Stems: immersed, scape stout, naked, three to four inches high, with a few scales. Leaves: two to three pinnately many-parted, capillary, bearing many bladders. Flowers: three to twenty in a raceme on short pedicels, the sides of the lips reflexed, spur conical, slender, rather acute. Fruit: capsule many seeded.
The Greater Bladderwort is a very curious plant which grows in shallow pools and ponds, and has yellow flowers similar in structure to those of the Butterwort. The leaves, usually much crowded on the floating branches, are divided into thread-like segments bearing the numerous, velvety-looking, little air bladders. In the autumn, buds terminating the stems fall off, and are buried in the mud at the bottom of pools until springtime, when they root, and the new bladders, at first filled with water, soon fill with air, and the plant, leaving the mud, rises to the surface of the pool and flowers, the bladders feeding it by means of their trapping. The pale green bladders are, however, its most interesting feature, for having no roots the plant floats submerged by means of these tiny inflated balloons, whose bristle-like appendages give them the appearance of crustaceans. These bladders have an opening closed by a valve and furnished with a few projecting bristles that guide insects to the aperture, which they enter by pressing against the lid. Inside the bladder is covered with glandular processes that seem to absorb the fluid products of decay, but do not, like the Butterwort and Sundew, digest the trapped victim and absorb the animal matter. The yellow flowers grow in racemes of three to twenty at the top of the stalks on pedicels which are recurved in fruit. They have a two-lipped corolla with an erect, entire upper lip, and a broad three-lobed lower lip that has a large palate, and a conic spur nearly as long as the lip to which it is appressed.
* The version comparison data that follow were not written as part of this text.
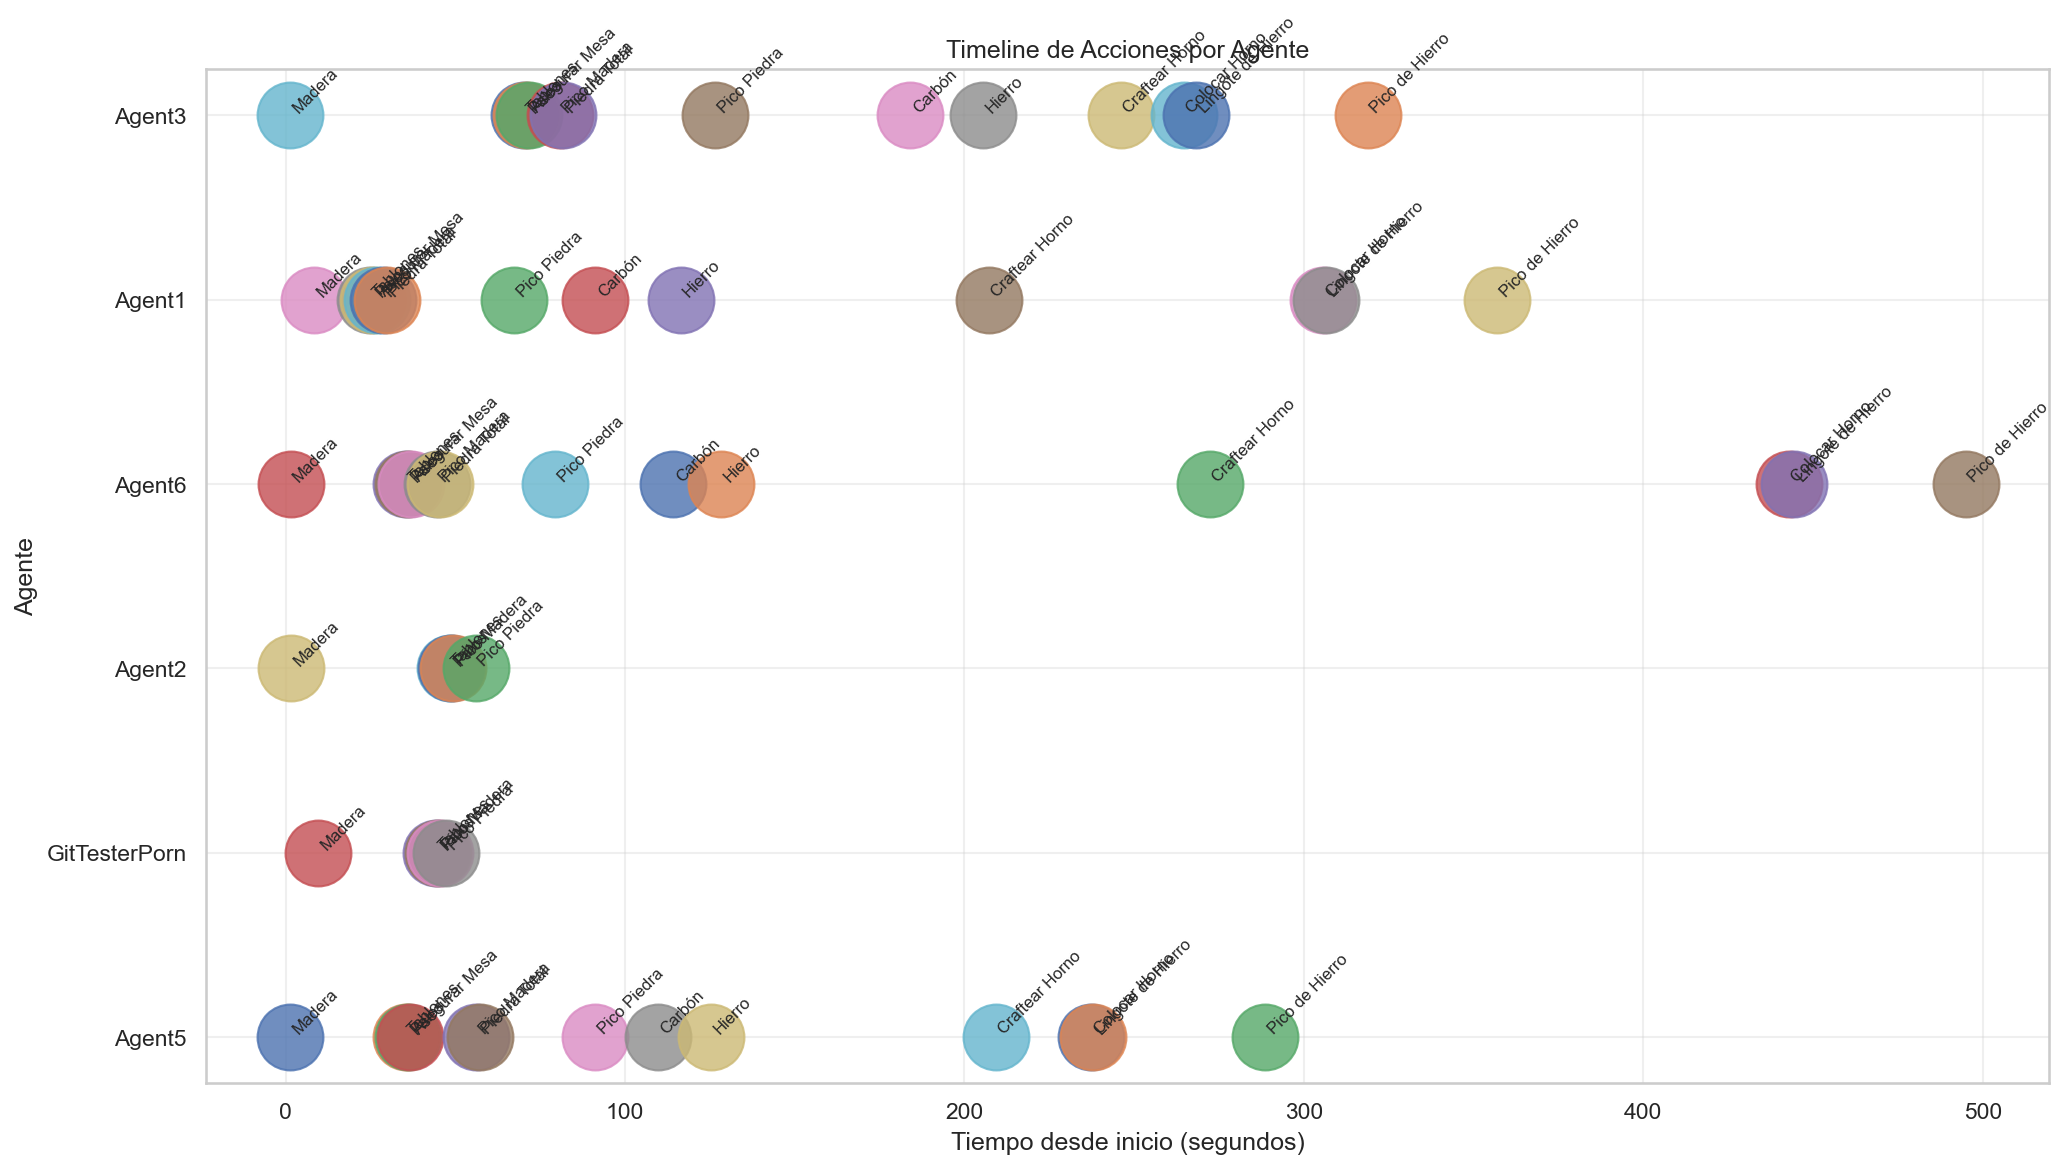
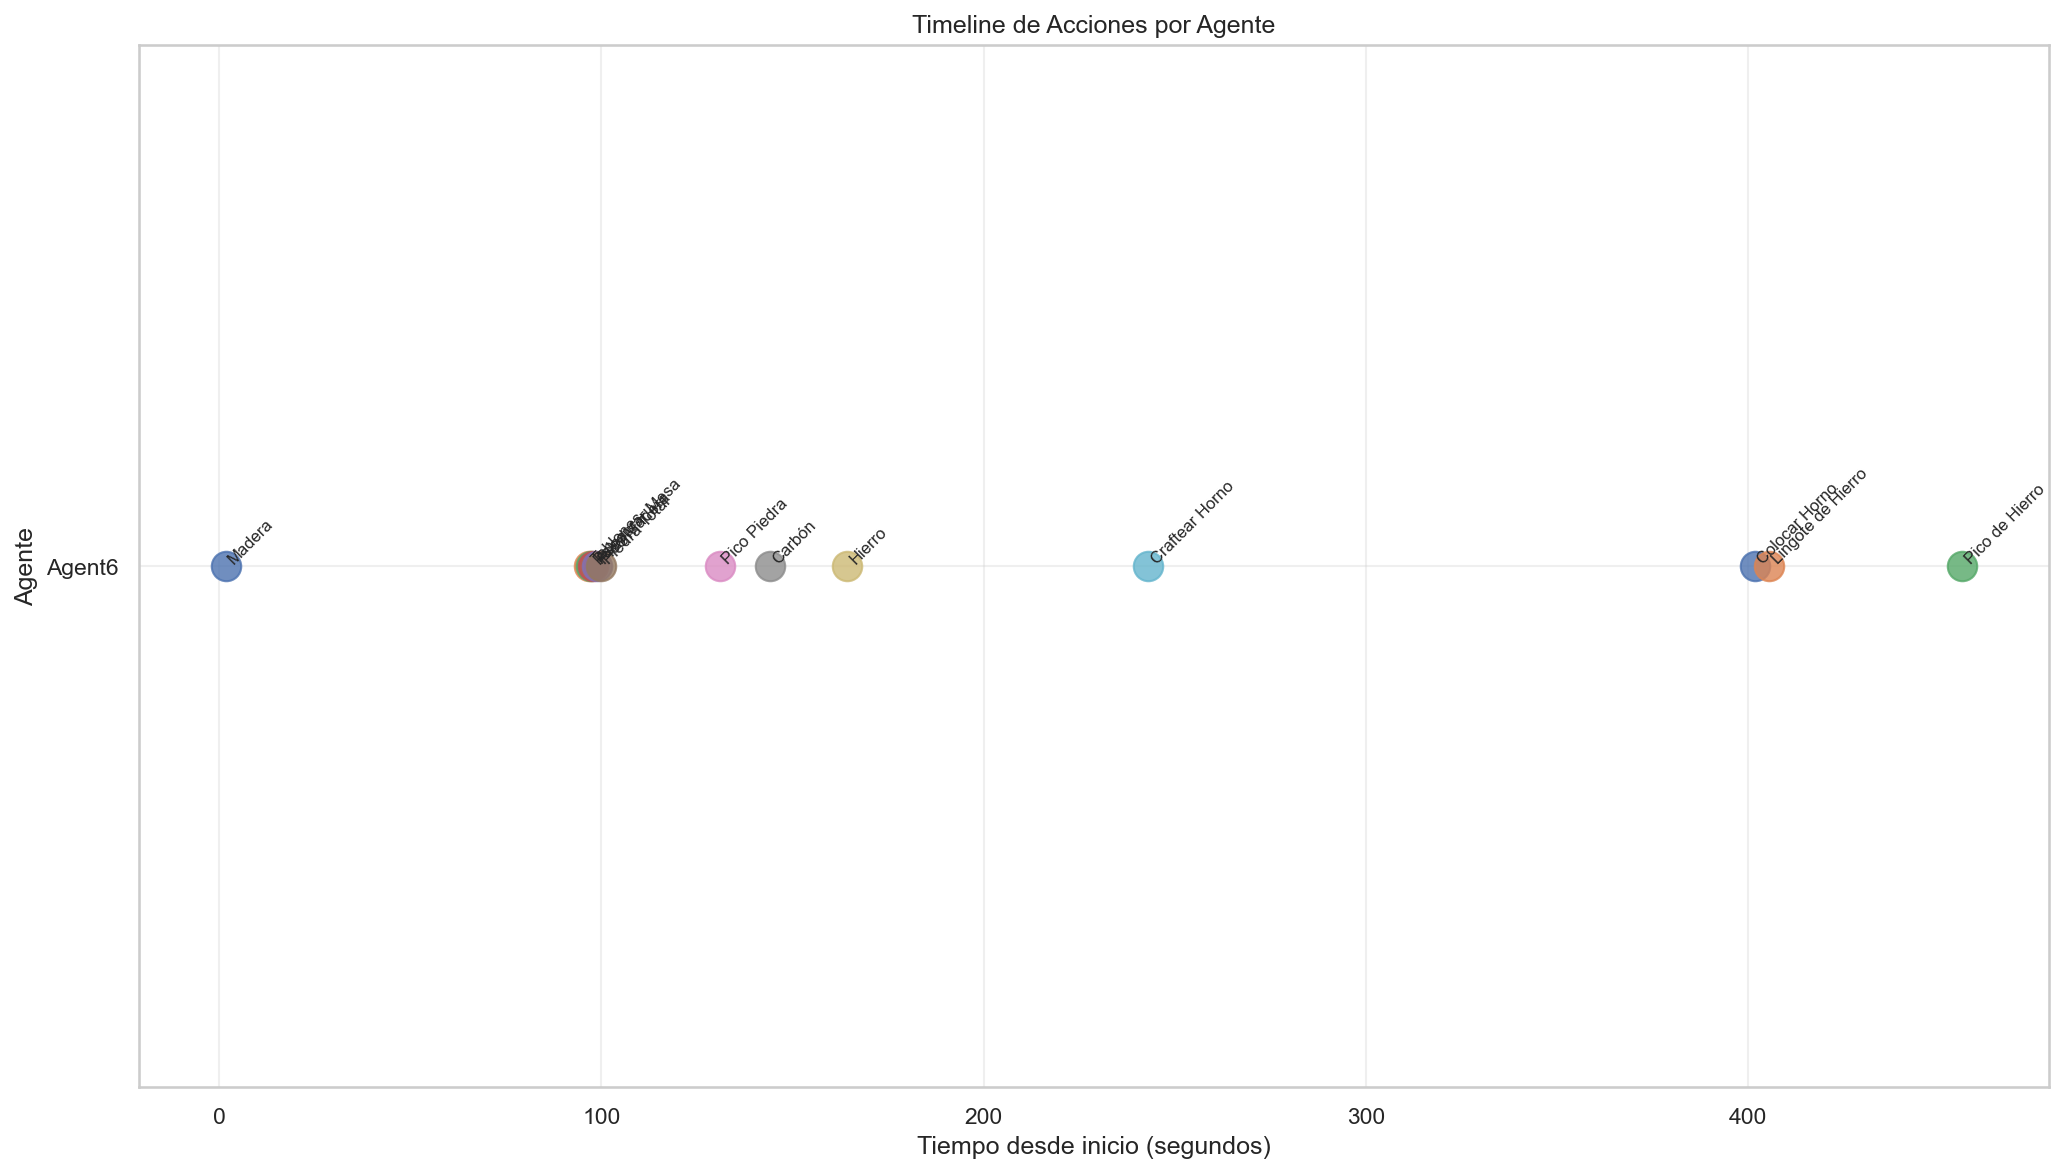
feat: obtencion de madera y planks dinamica

diff --git a/src/htn/tasks/wood.js b/src/htn/tasks/wood.js
@@ -1,14 +1,100 @@
 import { collectResource, ensureCraftingTable } from '../primitive_task.js'
 
 // =========================================================
-// --- TAREAS DE NIVEL MEDIO: MADERA/MESA ---
+// --- TAREAS DE NIVEL MEDIO: MADERA DINÁMICA ---
 // =========================================================
 
+// Mapeo extendido y más preciso
+const biomeToWoodType = {
+    'forest': 'oak_log',
+    'birch_forest': 'birch_log',
+    'dark_forest': 'dark_oak_log',
+    'jungle': 'jungle_log',
+    'spruce_taiga': 'spruce_log',
+    'taiga': 'spruce_log',
+    'old_growth_pine_taiga': 'spruce_log',
+    'old_growth_spruce_taiga': 'spruce_log',
+    'acacia_savanna': 'acacia_log',
+    'savanna': 'acacia_log',
+    'warped_forest': 'warped_stem',
+    'crimson_forest': 'crimson_stem',
+    'mangrove_swamp': 'mangrove_log',
+    'cherry_grove': 'cherry_log',
+    'snowy_taiga': 'spruce_log',
+    'flower_forest': 'oak_log',
+    'meadow': 'oak_log'
+}
+
+// Lista de sufijos de bloques de madera válidos
+const WOOD_SUFFIXES = ['_log', '_stem', '_hyphae', '_wood'];
+
 async function chopTree(bot, mcData, logs = 4) {
-    await collectResource(bot, mcData, 'oak_log', logs)
+    const woodType = await obtainWoodType(bot, mcData);
+    console.log(`[Wood.js] Bioma detectado. Buscando: ${woodType}`);
+    await collectResource(bot, mcData, woodType, logs);
+}
+
+function getBiomeName(bot, mcData) {
+    const biomeId = bot.world.getBiome(bot.entity.position);
+    return mcData.biomes[biomeId]?.name || 'plains';
+}
+
+/**
+ * Determina qué madera recolectar basándose en el bioma 
+ * o en lo que hay alrededor si el bioma es desconocido.
+ */
+async function obtainWoodType(bot, mcData) {
+    const biome = getBiomeName(bot, mcData);
+    let woodType = biomeToWoodType[biome];
+
+    // Si el bioma no está en el mapa, intentamos detectar qué madera hay cerca físicamente
+    if (!woodType) {
+        console.warn(`[Wood.js] Bioma "${biome}" no mapeado. Escaneando alrededores...`);
+        
+        // Buscamos bloques que coincidan con IDs de logs en mcData
+        const nearbyWood = bot.findBlock({
+            matching: (block) => {
+                const name = block.name;
+                return WOOD_SUFFIXES.some(suffix => name.endsWith(suffix));
+            },
+            maxDistance: 32
+        });
+
+        if (nearbyWood) {
+            woodType = nearbyWood.name;
+        } else {
+            // Fallback final: roble (el más común)
+            console.warn(`[Wood.js] No se encontró madera cerca. Usando roble por defecto.`);
+            woodType = 'oak_log';
+        }
+    }
+
+    return woodType;
+}
+
+/**
+ * Convierte un tipo de madera (log/stem) a su tipo de planks correspondiente
+ */
+function obtainPlankType(woodType) {
+    // Mapeo de log/stem a planks
+    const logToPlank = {
+        'oak_log': 'oak_planks',
+        'birch_log': 'birch_planks',
+        'dark_oak_log': 'dark_oak_planks',
+        'spruce_log': 'spruce_planks',
+        'jungle_log': 'jungle_planks',
+        'acacia_log': 'acacia_planks',
+        'mangrove_log': 'mangrove_planks',
+        'cherry_log': 'cherry_planks',
+        'warped_stem': 'warped_planks',
+        'crimson_stem': 'crimson_planks'
+    };
+
+    return logToPlank[woodType] || 'oak_planks';
 }
 
 export {
-    ensureCraftingTable,
-    chopTree
+    chopTree,
+    obtainWoodType,
+    obtainPlankType
 }

diff --git a/src/server/server.js b/src/server/server.js
@@ -67,6 +67,11 @@ const args = yargs(hideBin(process.argv))
         description: 'Minecraft version (or "auto")',
         default: 'auto'
     })
+    .option('clean-metrics', {
+        type: 'boolean',
+        description: 'Clean metrics directory (excluding example_*.json/csv files)',
+        default: false
+    })
     .option('config', {
         alias: 'c',
         type: 'string',
@@ -107,6 +112,40 @@ try {
     console.error('[ERROR] Failed to clean memory directory:', error.message);
 }
 
+// Clean metrics directory if requested
+if (args.cleanMetrics) {
+    const metricsPath = "src/agents/metrics/";
+    try {
+        const fs = await import('fs');
+        if (fs.existsSync(metricsPath)) {
+            const files = fs.readdirSync(metricsPath);
+            let deletedCount = 0;
+            
+            for (const file of files) {
+                // Skip example files
+                if (file.startsWith('example_')) {
+                    continue;
+                }
+                
+                const filePath = `${metricsPath}/${file}`;
+                if (fs.statSync(filePath).isFile()) {
+                    fs.unlinkSync(filePath);
+                    deletedCount++;
+                }
+            }
+            
+            if (deletedCount > 0) {
+                console.log(`[INFO] Removed ${deletedCount} file(s) from metrics directory`);
+            }
+        } else {
+            // Create directory if it doesn't exist
+            fs.mkdirSync(metricsPath, { recursive: true });
+            console.log(`[INFO] Created metrics directory: ${metricsPath}`);
+        }
+    } catch (error) {
+        console.error('[ERROR] Failed to clean metrics directory:', error.message);
+    }
+}
 
 await EvalServer.init(args.hostPublic, args.port, !args.noUi);
 

diff --git a/src/htn/tasks/progression.js b/src/htn/tasks/progression.js
@@ -5,12 +5,13 @@ import Vec3 from 'vec3'
 import {
     collectResource,
     smartCraft,
+    ensureCraftingTable,
     placeBlock,
     smeltItem,
     getItemNameFromBlock,
     exploreRandom
 } from '../primitive_task.js'
-import { chopTree, ensureCraftingTable } from './wood.js'
+import { chopTree, obtainWoodType, obtainPlankType } from './wood.js'
 import { getCoal, getIron } from './mining.js'
 
 // =========================================================
@@ -105,16 +106,20 @@ async function woodPhase(bot, mcData, has, guards) {
     if (guards.atStone()) return
 
     // Madera: tarea crítica, más reintentos
+    const woodType = await obtainWoodType(bot, mcData)
+    const plankType = obtainPlankType(woodType)
+    
     await runTask(
         bot,
         'Madera',
-        () => has('oak_log', 4),
+        () => has(woodType, 4),
         async () => chopTree(bot, mcData, 4),
         5,
         replan(bot, 3)
     )
     
-    await runTask(bot, 'Tablones', () => has('oak_planks', 12), async () => smartCraft(bot, mcData, 'oak_planks', 4))
+    bot.chat(`Craftear ${plankType} desde ${woodType}`)
+    await runTask(bot, 'Tablones', () => has(plankType, 12), async () => smartCraft(bot, mcData, plankType, 4))
     await runTask(bot, 'Palos', () => has('stick', 4), async () => smartCraft(bot, mcData, 'stick', 2))
 
     await runTask(bot, 'Asegurar Mesa', guards.isTablePlaced, async () => ensureCraftingTable(bot, mcData, 32), 3, replan(bot, 2))

diff --git a/docs/TODO.md b/docs/TODO.md
@@ -6,6 +6,8 @@
   - [x] Añadir precondiciones y consecuencias a la realización de acciones
   - [x] Probar API de Mindcraft
 - [x] Coger viewer de visión multiagente de LLM's
+- [x] Mejora de sistema de memorias
+- [x] Mejorar madera
 
 ## En Progreso
 - [ ] Llegar hasta hierro end-to-end estable
@@ -15,14 +17,14 @@
   - [ ] Robustecer crafteo con mesa (evitar windowOpen timeout)
   - [x] Ajustar criterios "has()" para items vs bloques
   - [x] Añadir telemetría mínima para diagnosticar fallos
-
+ 
 ## Por Hacer
 - [ ] Comunicación multiagente para replanificación
 - [ ] Recipes no hardcoded (planificador recursivo/crafting graph)
 - [ ] Automatizar obtención de objetos (incluye exploración)
 - [ ] Estabilizar exploración (evitar loops infinitos)
 - [ ] Manejo robusto de agua
-- [ ] Mejora de sistema de memorias
+- [ ] Automatizar creacion de mundos
 
 ## Investigación
 - [ ] Algoritmo RL
@@ -34,23 +36,3 @@
 - Prioridad: mejor exploración y condiciones de salida claras en recolección de materias primas
 - Mundo de cuevas multiagente: maximizar minería de ores con exploración coordinada. Mundo de cuevas -> varios agentes -> maximizar la mineria de ores
 
----
-
-- getBiomeName() puede ayudar en búsqueda de madera según bioma
-- En la obtención de materias primas aún se “raya” (loops). Prioridad: mejor exploración y condiciones de salida claras.
-
-```javascript
-export function getBiomeName(bot) {
-    /**
-     * Get the name of the biome the bot is in.
-     * @param {Bot} bot - The bot to get the biome for.
-     * @returns {string} - The name of the biome.
-     * @example
-     * let biome = world.getBiomeName(bot);
-     **/
-    const biomeId = bot.world.getBiome(bot.entity.position);
-    return mc.getAllBiomes()[biomeId].name;
-}
-```
-
-Esta funcion puede ayudar al conseguir madera

diff --git a/docs/BITACORA.md b/docs/BITACORA.md
@@ -63,9 +63,30 @@ const result = await this.agent.prompter.promptVision(messages, imageBuffer);
 
 ## Pendiente
 - [x] Exploración de madera con `getBiomeName()`
-- [ ] Rotura accidental de mesa al explorar → mejorar placement logic
+- [x] Rotura accidental de mesa al explorar → mejorar placement logic
 - [ ] Manejo de agua en movimiento
-- [ ] Acceso concurrente a memoria → revisar sistema
+- [x] Acceso concurrente a memoria → revisar sistema
+
+---
+
+- getBiomeName() puede ayudar en búsqueda de madera según bioma
+- En la obtención de materias primas aún se “raya” (loops). Prioridad: mejor exploración y condiciones de salida claras.
+
+```javascript
+export function getBiomeName(bot) {
+    /**
+     * Get the name of the biome the bot is in.
+     * @param {Bot} bot - The bot to get the biome for.
+     * @returns {string} - The name of the biome.
+     * @example
+     * let biome = world.getBiomeName(bot);
+     **/
+    const biomeId = bot.world.getBiome(bot.entity.position);
+    return mc.getAllBiomes()[biomeId].name;
+}
+```
+
+Esta funcion puede ayudar al conseguir madera
 
 ---
 # DUDAS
Utricidaria intermedia, or Yellow Bladderwort, has also a naked scape bearing one to five yellow flowers, the upper lip of whose corolla is much longer than the palate, the acute spur being appressed to, and as long as the very broad lower lip. The slender pedicels are erect in fruit. The branches are floating, and the leaves more or less scattered, with linear, flat segments and bristle-toothed margins. The bladders are, with rare exceptions, borne on leafless branches.